(Beginning of PROVIDED INFORMATION)

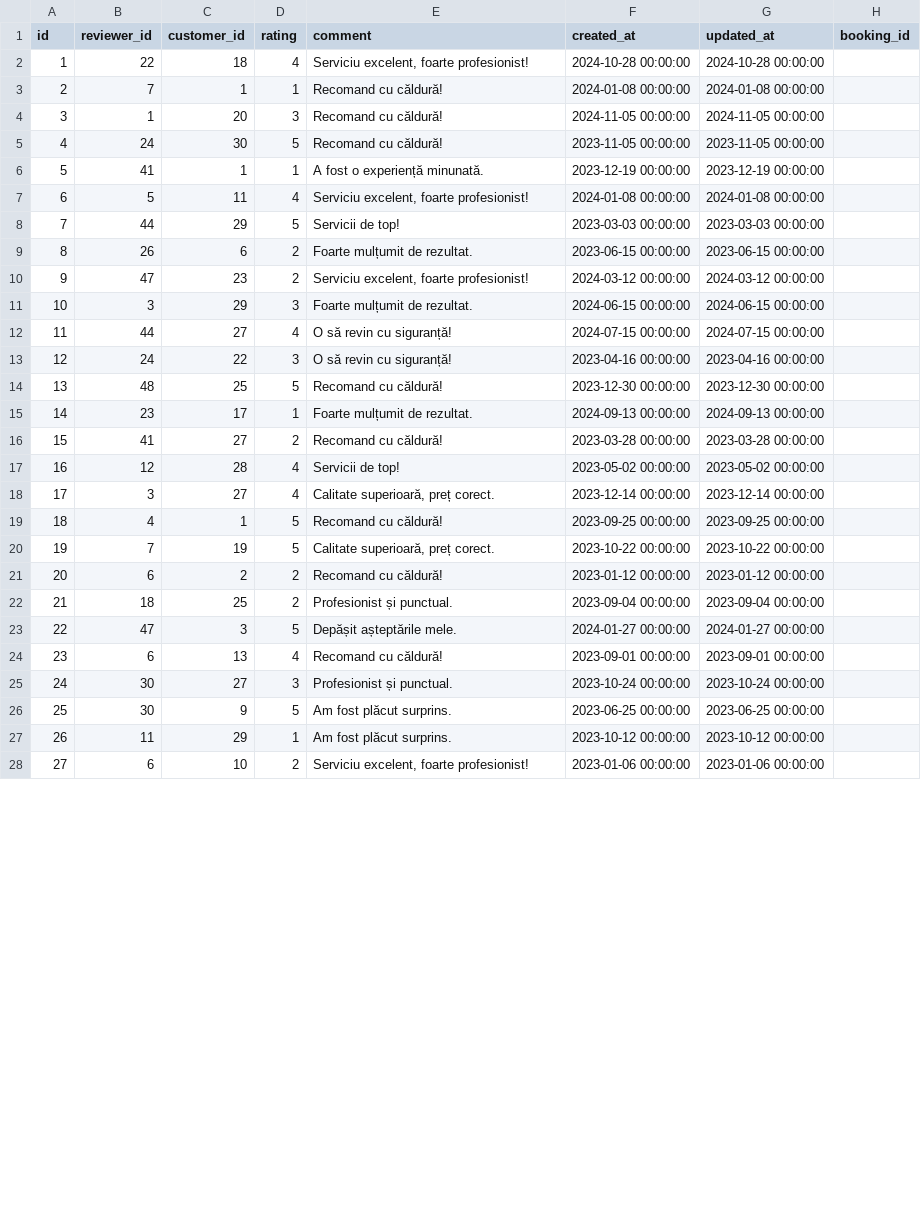
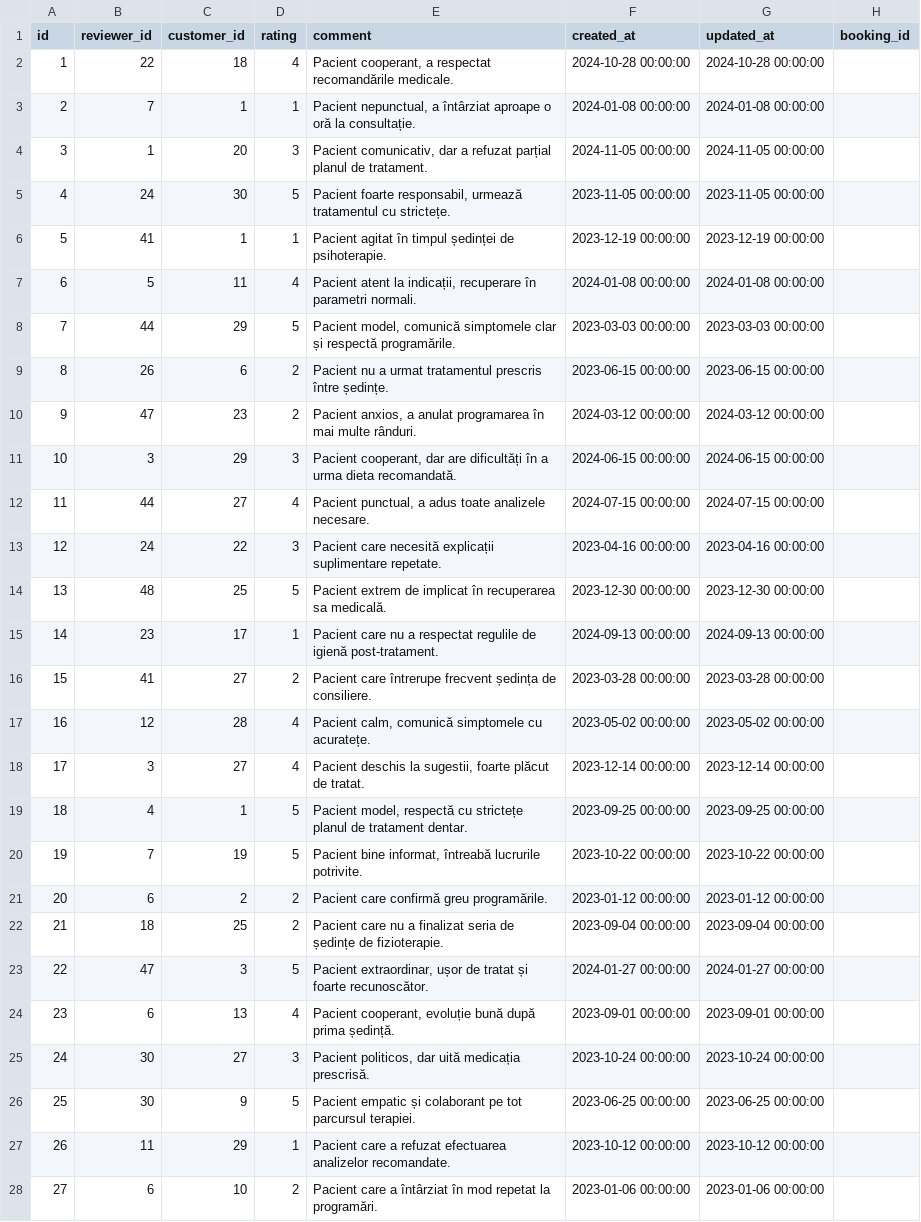
Before and after one commit to Team-BitStorm/bitstorm-saas-repo, a CSV file: backend/db/core/core_providerreview.csv, drawn as a sheet; only a part is shown; the diff covers the shown part only.

```diff
--- a/backend/db/core/core_providerreview.csv
+++ b/backend/db/core/core_providerreview.csv
@@ -1,28 +1,28 @@
 id,reviewer_id,customer_id,rating,comment,created_at,updated_at,booking_id
-1,22,18,4,"Serviciu excelent, foarte profesionist!",2024-10-28 00:00:00,2024-10-28 00:00:00,
-2,7,1,1,Recomand cu căldură!,2024-01-08 00:00:00,2024-01-08 00:00:00,
-3,1,20,3,Recomand cu căldură!,2024-11-05 00:00:00,2024-11-05 00:00:00,
-4,24,30,5,Recomand cu căldură!,2023-11-05 00:00:00,2023-11-05 00:00:00,
-5,41,1,1,A fost o experiență minunată.,2023-12-19 00:00:00,2023-12-19 00:00:00,
-6,5,11,4,"Serviciu excelent, foarte profesionist!",2024-01-08 00:00:00,2024-01-08 00:00:00,
-7,44,29,5,Servicii de top!,2023-03-03 00:00:00,2023-03-03 00:00:00,
-8,26,6,2,Foarte mulțumit de rezultat.,2023-06-15 00:00:00,2023-06-15 00:00:00,
-9,47,23,2,"Serviciu excelent, foarte profesionist!",2024-03-12 00:00:00,2024-03-12 00:00:00,
-10,3,29,3,Foarte mulțumit de rezultat.,2024-06-15 00:00:00,2024-06-15 00:00:00,
-11,44,27,4,O să revin cu siguranță!,2024-07-15 00:00:00,2024-07-15 00:00:00,
-12,24,22,3,O să revin cu siguranță!,2023-04-16 00:00:00,2023-04-16 00:00:00,
-13,48,25,5,Recomand cu căldură!,2023-12-30 00:00:00,2023-12-30 00:00:00,
-14,23,17,1,Foarte mulțumit de rezultat.,2024-09-13 00:00:00,2024-09-13 00:00:00,
-15,41,27,2,Recomand cu căldură!,2023-03-28 00:00:00,2023-03-28 00:00:00,
-16,12,28,4,Servicii de top!,2023-05-02 00:00:00,2023-05-02 00:00:00,
-17,3,27,4,"Calitate superioară, preț corect.",2023-12-14 00:00:00,2023-12-14 00:00:00,
-18,4,1,5,Recomand cu căldură!,2023-09-25 00:00:00,2023-09-25 00:00:00,
-19,7,19,5,"Calitate superioară, preț corect.",2023-10-22 00:00:00,2023-10-22 00:00:00,
-20,6,2,2,Recomand cu căldură!,2023-01-12 00:00:00,2023-01-12 00:00:00,
-21,18,25,2,Profesionist și punctual.,2023-09-04 00:00:00,2023-09-04 00:00:00,
-22,47,3,5,Depășit așteptările mele.,2024-01-27 00:00:00,2024-01-27 00:00:00,
-23,6,13,4,Recomand cu căldură!,2023-09-01 00:00:00,2023-09-01 00:00:00,
-24,30,27,3,Profesionist și punctual.,2023-10-24 00:00:00,2023-10-24 00:00:00,
-25,30,9,5,Am fost plăcut surprins.,2023-06-25 00:00:00,2023-06-25 00:00:00,
-26,11,29,1,Am fost plăcut surprins.,2023-10-12 00:00:00,2023-10-12 00:00:00,
-27,6,10,2,"Serviciu excelent, foarte profesionist!",2023-01-06 00:00:00,2023-01-06 00:00:00,
+1,22,18,4,"Pacient cooperant, a respectat recomandările medicale.",2024-10-28 00:00:00,2024-10-28 00:00:00,
+2,7,1,1,"Pacient nepunctual, a întârziat aproape o oră la consultație.",2024-01-08 00:00:00,2024-01-08 00:00:00,
+3,1,20,3,"Pacient comunicativ, dar a refuzat parțial planul de tratament.",2024-11-05 00:00:00,2024-11-05 00:00:00,
+4,24,30,5,"Pacient foarte responsabil, urmează tratamentul cu strictețe.",2023-11-05 00:00:00,2023-11-05 00:00:00,
+5,41,1,1,"Pacient agitat în timpul ședinței de psihoterapie.",2023-12-19 00:00:00,2023-12-19 00:00:00,
+6,5,11,4,"Pacient atent la indicații, recuperare în parametri normali.",2024-01-08 00:00:00,2024-01-08 00:00:00,
+7,44,29,5,"Pacient model, comunică simptomele clar și respectă programările.",2023-03-03 00:00:00,2023-03-03 00:00:00,
+8,26,6,2,"Pacient nu a urmat tratamentul prescris între ședințe.",2023-06-15 00:00:00,2023-06-15 00:00:00,
+9,47,23,2,"Pacient anxios, a anulat programarea în mai multe rânduri.",2024-03-12 00:00:00,2024-03-12 00:00:00,
+10,3,29,3,"Pacient cooperant, dar are dificultăți în a urma dieta recomandată.",2024-06-15 00:00:00,2024-06-15 00:00:00,
+11,44,27,4,"Pacient punctual, a adus toate analizele necesare.",2024-07-15 00:00:00,2024-07-15 00:00:00,
+12,24,22,3,"Pacient care necesită explicații suplimentare repetate.",2023-04-16 00:00:00,2023-04-16 00:00:00,
+13,48,25,5,"Pacient extrem de implicat în recuperarea sa medicală.",2023-12-30 00:00:00,2023-12-30 00:00:00,
+14,23,17,1,"Pacient care nu a respectat regulile de igienă post-tratament.",2024-09-13 00:00:00,2024-09-13 00:00:00,
+15,41,27,2,"Pacient care întrerupe frecvent ședința de consiliere.",2023-03-28 00:00:00,2023-03-28 00:00:00,
+16,12,28,4,"Pacient calm, comunică simptomele cu acuratețe.",2023-05-02 00:00:00,2023-05-02 00:00:00,
+17,3,27,4,"Pacient deschis la sugestii, foarte plăcut de tratat.",2023-12-14 00:00:00,2023-12-14 00:00:00,
+18,4,1,5,"Pacient model, respectă cu strictețe planul de tratament dentar.",2023-09-25 00:00:00,2023-09-25 00:00:00,
+19,7,19,5,"Pacient bine informat, întreabă lucrurile potrivite.",2023-10-22 00:00:00,2023-10-22 00:00:00,
+20,6,2,2,"Pacient care confirmă greu programările.",2023-01-12 00:00:00,2023-01-12 00:00:00,
+21,18,25,2,"Pacient care nu a finalizat seria de ședințe de fizioterapie.",2023-09-04 00:00:00,2023-09-04 00:00:00,
+22,47,3,5,"Pacient extraordinar, ușor de tratat și foarte recunoscător.",2024-01-27 00:00:00,2024-01-27 00:00:00,
+23,6,13,4,"Pacient cooperant, evoluție bună după prima ședință.",2023-09-01 00:00:00,2023-09-01 00:00:00,
+24,30,27,3,"Pacient politicos, dar uită medicația prescrisă.",2023-10-24 00:00:00,2023-10-24 00:00:00,
+25,30,9,5,"Pacient empatic și colaborant pe tot parcursul terapiei.",2023-06-25 00:00:00,2023-06-25 00:00:00,
+26,11,29,1,"Pacient care a refuzat efectuarea analizelor recomandate.",2023-10-12 00:00:00,2023-10-12 00:00:00,
+27,6,10,2,"Pacient care a întârziat în mod repetat la programări.",2023-01-06 00:00:00,2023-01-06 00:00:00,
```
Also changed, not shown: 23 edited cells elsewhere in this file, backend/db/core/core_providerprofile.csv, backend/db/core/core_service.csv, 7 other files.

(End of PROVIDED INFORMATION)

=== WHAT TO DO ===
Exactly as written, return each line above and leave the pictures behind.

=== REPLY TO THE TASK ===
Before and after one commit to Team-BitStorm/bitstorm-saas-repo, a CSV file: backend/db/core/core_providerreview.csv, drawn as a sheet; only a part is shown; the diff covers the shown part only.

```diff
--- a/backend/db/core/core_providerreview.csv
+++ b/backend/db/core/core_providerreview.csv
@@ -1,28 +1,28 @@
 id,reviewer_id,customer_id,rating,comment,created_at,updated_at,booking_id
-1,22,18,4,"Serviciu excelent, foarte profesionist!",2024-10-28 00:00:00,2024-10-28 00:00:00,
-2,7,1,1,Recomand cu căldură!,2024-01-08 00:00:00,2024-01-08 00:00:00,
-3,1,20,3,Recomand cu căldură!,2024-11-05 00:00:00,2024-11-05 00:00:00,
-4,24,30,5,Recomand cu căldură!,2023-11-05 00:00:00,2023-11-05 00:00:00,
-5,41,1,1,A fost o experiență minunată.,2023-12-19 00:00:00,2023-12-19 00:00:00,
-6,5,11,4,"Serviciu excelent, foarte profesionist!",2024-01-08 00:00:00,2024-01-08 00:00:00,
-7,44,29,5,Servicii de top!,2023-03-03 00:00:00,2023-03-03 00:00:00,
-8,26,6,2,Foarte mulțumit de rezultat.,2023-06-15 00:00:00,2023-06-15 00:00:00,
-9,47,23,2,"Serviciu excelent, foarte profesionist!",2024-03-12 00:00:00,2024-03-12 00:00:00,
-10,3,29,3,Foarte mulțumit de rezultat.,2024-06-15 00:00:00,2024-06-15 00:00:00,
-11,44,27,4,O să revin cu siguranță!,2024-07-15 00:00:00,2024-07-15 00:00:00,
-12,24,22,3,O să revin cu siguranță!,2023-04-16 00:00:00,2023-04-16 00:00:00,
-13,48,25,5,Recomand cu căldură!,2023-12-30 00:00:00,2023-12-30 00:00:00,
-14,23,17,1,Foarte mulțumit de rezultat.,2024-09-13 00:00:00,2024-09-13 00:00:00,
-15,41,27,2,Recomand cu căldură!,2023-03-28 00:00:00,2023-03-28 00:00:00,
-16,12,28,4,Servicii de top!,2023-05-02 00:00:00,2023-05-02 00:00:00,
-17,3,27,4,"Calitate superioară, preț corect.",2023-12-14 00:00:00,2023-12-14 00:00:00,
-18,4,1,5,Recomand cu căldură!,2023-09-25 00:00:00,2023-09-25 00:00:00,
-19,7,19,5,"Calitate superioară, preț corect.",2023-10-22 00:00:00,2023-10-22 00:00:00,
-20,6,2,2,Recomand cu căldură!,2023-01-12 00:00:00,2023-01-12 00:00:00,
-21,18,25,2,Profesionist și punctual.,2023-09-04 00:00:00,2023-09-04 00:00:00,
-22,47,3,5,Depășit așteptările mele.,2024-01-27 00:00:00,2024-01-27 00:00:00,
-23,6,13,4,Recomand cu căldură!,2023-09-01 00:00:00,2023-09-01 00:00:00,
-24,30,27,3,Profesionist și punctual.,2023-10-24 00:00:00,2023-10-24 00:00:00,
-25,30,9,5,Am fost plăcut surprins.,2023-06-25 00:00:00,2023-06-25 00:00:00,
-26,11,29,1,Am fost plăcut surprins.,2023-10-12 00:00:00,2023-10-12 00:00:00,
-27,6,10,2,"Serviciu excelent, foarte profesionist!",2023-01-06 00:00:00,2023-01-06 00:00:00,
+1,22,18,4,"Pacient cooperant, a respectat recomandările medicale.",2024-10-28 00:00:00,2024-10-28 00:00:00,
+2,7,1,1,"Pacient nepunctual, a întârziat aproape o oră la consultație.",2024-01-08 00:00:00,2024-01-08 00:00:00,
+3,1,20,3,"Pacient comunicativ, dar a refuzat parțial planul de tratament.",2024-11-05 00:00:00,2024-11-05 00:00:00,
+4,24,30,5,"Pacient foarte responsabil, urmează tratamentul cu strictețe.",2023-11-05 00:00:00,2023-11-05 00:00:00,
+5,41,1,1,"Pacient agitat în timpul ședinței de psihoterapie.",2023-12-19 00:00:00,2023-12-19 00:00:00,
+6,5,11,4,"Pacient atent la indicații, recuperare în parametri normali.",2024-01-08 00:00:00,2024-01-08 00:00:00,
+7,44,29,5,"Pacient model, comunică simptomele clar și respectă programările.",2023-03-03 00:00:00,2023-03-03 00:00:00,
+8,26,6,2,"Pacient nu a urmat tratamentul prescris între ședințe.",2023-06-15 00:00:00,2023-06-15 00:00:00,
+9,47,23,2,"Pacient anxios, a anulat programarea în mai multe rânduri.",2024-03-12 00:00:00,2024-03-12 00:00:00,
+10,3,29,3,"Pacient cooperant, dar are dificultăți în a urma dieta recomandată.",2024-06-15 00:00:00,2024-06-15 00:00:00,
+11,44,27,4,"Pacient punctual, a adus toate analizele necesare.",2024-07-15 00:00:00,2024-07-15 00:00:00,
+12,24,22,3,"Pacient care necesită explicații suplimentare repetate.",2023-04-16 00:00:00,2023-04-16 00:00:00,
+13,48,25,5,"Pacient extrem de implicat în recuperarea sa medicală.",2023-12-30 00:00:00,2023-12-30 00:00:00,
+14,23,17,1,"Pacient care nu a respectat regulile de igienă post-tratament.",2024-09-13 00:00:00,2024-09-13 00:00:00,
+15,41,27,2,"Pacient care întrerupe frecvent ședința de consiliere.",2023-03-28 00:00:00,2023-03-28 00:00:00,
+16,12,28,4,"Pacient calm, comunică simptomele cu acuratețe.",2023-05-02 00:00:00,2023-05-02 00:00:00,
+17,3,27,4,"Pacient deschis la sugestii, foarte plăcut de tratat.",2023-12-14 00:00:00,2023-12-14 00:00:00,
+18,4,1,5,"Pacient model, respectă cu strictețe planul de tratament dentar.",2023-09-25 00:00:00,2023-09-25 00:00:00,
+19,7,19,5,"Pacient bine informat, întreabă lucrurile potrivite.",2023-10-22 00:00:00,2023-10-22 00:00:00,
+20,6,2,2,"Pacient care confirmă greu programările.",2023-01-12 00:00:00,2023-01-12 00:00:00,
+21,18,25,2,"Pacient care nu a finalizat seria de ședințe de fizioterapie.",2023-09-04 00:00:00,2023-09-04 00:00:00,
+22,47,3,5,"Pacient extraordinar, ușor de tratat și foarte recunoscător.",2024-01-27 00:00:00,2024-01-27 00:00:00,
+23,6,13,4,"Pacient cooperant, evoluție bună după prima ședință.",2023-09-01 00:00:00,2023-09-01 00:00:00,
+24,30,27,3,"Pacient politicos, dar uită medicația prescrisă.",2023-10-24 00:00:00,2023-10-24 00:00:00,
+25,30,9,5,"Pacient empatic și colaborant pe tot parcursul terapiei.",2023-06-25 00:00:00,2023-06-25 00:00:00,
+26,11,29,1,"Pacient care a refuzat efectuarea analizelor recomandate.",2023-10-12 00:00:00,2023-10-12 00:00:00,
+27,6,10,2,"Pacient care a întârziat în mod repetat la programări.",2023-01-06 00:00:00,2023-01-06 00:00:00,
```
Also changed, not shown: 23 edited cells elsewhere in this file, backend/db/core/core_providerprofile.csv, backend/db/core/core_service.csv, 7 other files.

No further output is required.